* About this task: Check every line below, and copy those that include "align".

━━━━━━━━

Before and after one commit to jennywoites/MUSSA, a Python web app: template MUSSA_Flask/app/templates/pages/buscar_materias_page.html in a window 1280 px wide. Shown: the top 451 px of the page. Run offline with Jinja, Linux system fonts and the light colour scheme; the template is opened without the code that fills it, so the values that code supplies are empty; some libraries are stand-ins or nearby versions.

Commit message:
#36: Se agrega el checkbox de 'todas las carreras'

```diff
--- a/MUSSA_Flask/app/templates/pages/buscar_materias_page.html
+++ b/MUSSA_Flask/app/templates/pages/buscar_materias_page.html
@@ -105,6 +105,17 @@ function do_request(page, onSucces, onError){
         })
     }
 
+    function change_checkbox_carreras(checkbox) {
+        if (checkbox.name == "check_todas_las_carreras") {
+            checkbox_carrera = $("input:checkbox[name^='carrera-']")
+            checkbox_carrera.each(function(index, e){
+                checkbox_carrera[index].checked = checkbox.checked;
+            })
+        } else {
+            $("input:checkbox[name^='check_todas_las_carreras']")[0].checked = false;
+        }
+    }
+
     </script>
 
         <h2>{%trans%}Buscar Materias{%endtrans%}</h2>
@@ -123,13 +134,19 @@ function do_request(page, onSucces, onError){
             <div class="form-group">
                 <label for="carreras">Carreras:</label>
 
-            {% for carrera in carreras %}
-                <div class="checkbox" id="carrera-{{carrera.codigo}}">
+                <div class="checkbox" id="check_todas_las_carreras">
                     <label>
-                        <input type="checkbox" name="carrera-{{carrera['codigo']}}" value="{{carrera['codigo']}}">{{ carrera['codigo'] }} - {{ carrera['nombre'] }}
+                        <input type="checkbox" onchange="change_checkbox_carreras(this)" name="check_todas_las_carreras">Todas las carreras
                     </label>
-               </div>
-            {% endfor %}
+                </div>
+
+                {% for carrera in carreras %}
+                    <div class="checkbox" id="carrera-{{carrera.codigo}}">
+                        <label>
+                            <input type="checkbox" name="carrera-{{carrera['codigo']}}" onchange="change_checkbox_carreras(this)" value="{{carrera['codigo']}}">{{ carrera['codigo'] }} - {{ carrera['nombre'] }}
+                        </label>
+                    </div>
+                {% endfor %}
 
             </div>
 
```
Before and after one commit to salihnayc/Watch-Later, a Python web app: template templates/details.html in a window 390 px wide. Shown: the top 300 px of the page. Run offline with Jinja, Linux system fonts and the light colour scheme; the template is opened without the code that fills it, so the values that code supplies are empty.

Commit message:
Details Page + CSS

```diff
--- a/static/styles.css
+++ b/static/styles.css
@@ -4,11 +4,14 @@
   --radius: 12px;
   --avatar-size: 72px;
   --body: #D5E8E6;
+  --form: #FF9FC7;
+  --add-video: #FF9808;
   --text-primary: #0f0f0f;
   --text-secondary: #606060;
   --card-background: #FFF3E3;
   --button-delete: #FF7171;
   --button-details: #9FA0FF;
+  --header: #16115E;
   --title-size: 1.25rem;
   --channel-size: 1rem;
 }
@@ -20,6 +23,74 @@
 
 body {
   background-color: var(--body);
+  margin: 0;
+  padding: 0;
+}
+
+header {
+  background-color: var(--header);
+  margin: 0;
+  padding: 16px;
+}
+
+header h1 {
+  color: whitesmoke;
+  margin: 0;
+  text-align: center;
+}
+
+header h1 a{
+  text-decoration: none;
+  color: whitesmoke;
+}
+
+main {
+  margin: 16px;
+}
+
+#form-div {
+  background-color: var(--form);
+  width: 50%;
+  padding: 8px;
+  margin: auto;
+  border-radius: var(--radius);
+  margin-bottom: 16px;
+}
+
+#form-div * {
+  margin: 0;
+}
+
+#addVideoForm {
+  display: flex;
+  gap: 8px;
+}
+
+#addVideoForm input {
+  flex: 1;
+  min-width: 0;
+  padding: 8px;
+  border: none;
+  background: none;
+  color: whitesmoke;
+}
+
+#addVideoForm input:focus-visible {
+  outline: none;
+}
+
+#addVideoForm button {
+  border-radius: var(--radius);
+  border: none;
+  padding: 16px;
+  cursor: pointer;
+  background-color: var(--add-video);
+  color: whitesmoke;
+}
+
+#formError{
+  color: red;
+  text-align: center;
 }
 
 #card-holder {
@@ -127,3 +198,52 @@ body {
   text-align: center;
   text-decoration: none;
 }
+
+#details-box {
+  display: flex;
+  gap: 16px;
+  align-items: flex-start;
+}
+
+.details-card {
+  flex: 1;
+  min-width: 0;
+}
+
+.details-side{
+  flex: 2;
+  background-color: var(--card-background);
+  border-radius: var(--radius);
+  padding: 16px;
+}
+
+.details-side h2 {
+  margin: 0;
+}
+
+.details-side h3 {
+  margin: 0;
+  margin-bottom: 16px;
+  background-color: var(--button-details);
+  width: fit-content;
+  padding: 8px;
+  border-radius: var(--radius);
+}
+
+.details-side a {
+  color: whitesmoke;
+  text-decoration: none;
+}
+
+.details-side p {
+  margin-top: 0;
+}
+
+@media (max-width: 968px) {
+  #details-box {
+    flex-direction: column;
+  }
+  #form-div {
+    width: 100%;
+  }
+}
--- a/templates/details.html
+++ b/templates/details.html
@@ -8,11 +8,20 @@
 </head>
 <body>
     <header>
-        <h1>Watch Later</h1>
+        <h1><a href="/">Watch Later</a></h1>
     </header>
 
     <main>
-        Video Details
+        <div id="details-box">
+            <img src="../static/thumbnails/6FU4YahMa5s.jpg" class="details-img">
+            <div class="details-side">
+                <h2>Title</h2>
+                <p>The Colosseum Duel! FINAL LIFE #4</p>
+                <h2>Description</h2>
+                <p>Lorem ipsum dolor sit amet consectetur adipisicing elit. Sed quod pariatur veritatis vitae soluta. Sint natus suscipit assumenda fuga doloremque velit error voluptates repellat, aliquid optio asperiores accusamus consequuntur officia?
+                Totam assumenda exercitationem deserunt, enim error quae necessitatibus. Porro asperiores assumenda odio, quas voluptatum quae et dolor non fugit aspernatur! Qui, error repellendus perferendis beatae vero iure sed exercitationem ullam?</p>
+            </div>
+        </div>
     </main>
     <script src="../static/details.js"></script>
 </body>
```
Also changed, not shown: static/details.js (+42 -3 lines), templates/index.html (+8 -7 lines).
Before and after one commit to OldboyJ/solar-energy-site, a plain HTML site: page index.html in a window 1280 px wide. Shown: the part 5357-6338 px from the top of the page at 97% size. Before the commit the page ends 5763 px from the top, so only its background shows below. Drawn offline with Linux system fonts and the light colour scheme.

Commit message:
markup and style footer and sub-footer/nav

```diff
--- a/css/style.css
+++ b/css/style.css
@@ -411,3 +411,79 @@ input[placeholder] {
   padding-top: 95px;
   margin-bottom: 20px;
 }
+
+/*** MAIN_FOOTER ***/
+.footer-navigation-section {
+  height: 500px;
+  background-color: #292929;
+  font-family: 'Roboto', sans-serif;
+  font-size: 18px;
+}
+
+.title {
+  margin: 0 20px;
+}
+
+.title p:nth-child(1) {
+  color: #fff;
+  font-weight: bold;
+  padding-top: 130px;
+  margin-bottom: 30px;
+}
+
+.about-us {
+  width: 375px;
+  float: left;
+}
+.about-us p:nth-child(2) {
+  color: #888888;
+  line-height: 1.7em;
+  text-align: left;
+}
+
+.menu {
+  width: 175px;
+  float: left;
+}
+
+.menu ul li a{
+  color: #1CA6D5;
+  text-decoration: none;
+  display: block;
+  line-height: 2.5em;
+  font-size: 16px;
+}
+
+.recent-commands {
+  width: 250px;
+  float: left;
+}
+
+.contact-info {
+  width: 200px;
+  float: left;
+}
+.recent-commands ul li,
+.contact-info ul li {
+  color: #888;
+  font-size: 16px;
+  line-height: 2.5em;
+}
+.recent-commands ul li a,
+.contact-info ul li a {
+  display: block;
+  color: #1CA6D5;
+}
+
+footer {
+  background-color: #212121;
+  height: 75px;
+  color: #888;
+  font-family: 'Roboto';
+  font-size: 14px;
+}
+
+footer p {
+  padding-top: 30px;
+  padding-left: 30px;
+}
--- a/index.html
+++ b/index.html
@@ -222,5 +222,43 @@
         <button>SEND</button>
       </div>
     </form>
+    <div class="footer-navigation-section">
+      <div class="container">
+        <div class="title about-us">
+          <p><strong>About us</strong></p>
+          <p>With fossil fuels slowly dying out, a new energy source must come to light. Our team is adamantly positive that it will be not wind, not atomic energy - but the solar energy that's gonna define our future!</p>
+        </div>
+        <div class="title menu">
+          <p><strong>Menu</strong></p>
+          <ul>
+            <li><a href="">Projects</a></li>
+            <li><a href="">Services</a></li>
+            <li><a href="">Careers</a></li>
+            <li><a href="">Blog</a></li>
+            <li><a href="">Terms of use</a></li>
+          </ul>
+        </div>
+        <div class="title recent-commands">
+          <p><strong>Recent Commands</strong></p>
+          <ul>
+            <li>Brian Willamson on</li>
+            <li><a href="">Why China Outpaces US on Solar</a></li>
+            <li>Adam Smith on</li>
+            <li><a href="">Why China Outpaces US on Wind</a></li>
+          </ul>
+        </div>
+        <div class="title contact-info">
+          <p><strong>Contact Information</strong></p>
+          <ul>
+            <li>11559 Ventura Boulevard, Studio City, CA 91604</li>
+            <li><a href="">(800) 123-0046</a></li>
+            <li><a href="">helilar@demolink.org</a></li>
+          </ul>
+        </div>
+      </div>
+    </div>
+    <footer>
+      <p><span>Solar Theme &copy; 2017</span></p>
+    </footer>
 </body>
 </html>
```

━━━━━━━━

* Solution:
+  text-align: center;
+  text-align: center;
   text-align: center;
+  align-items: flex-start;
+  text-align: left;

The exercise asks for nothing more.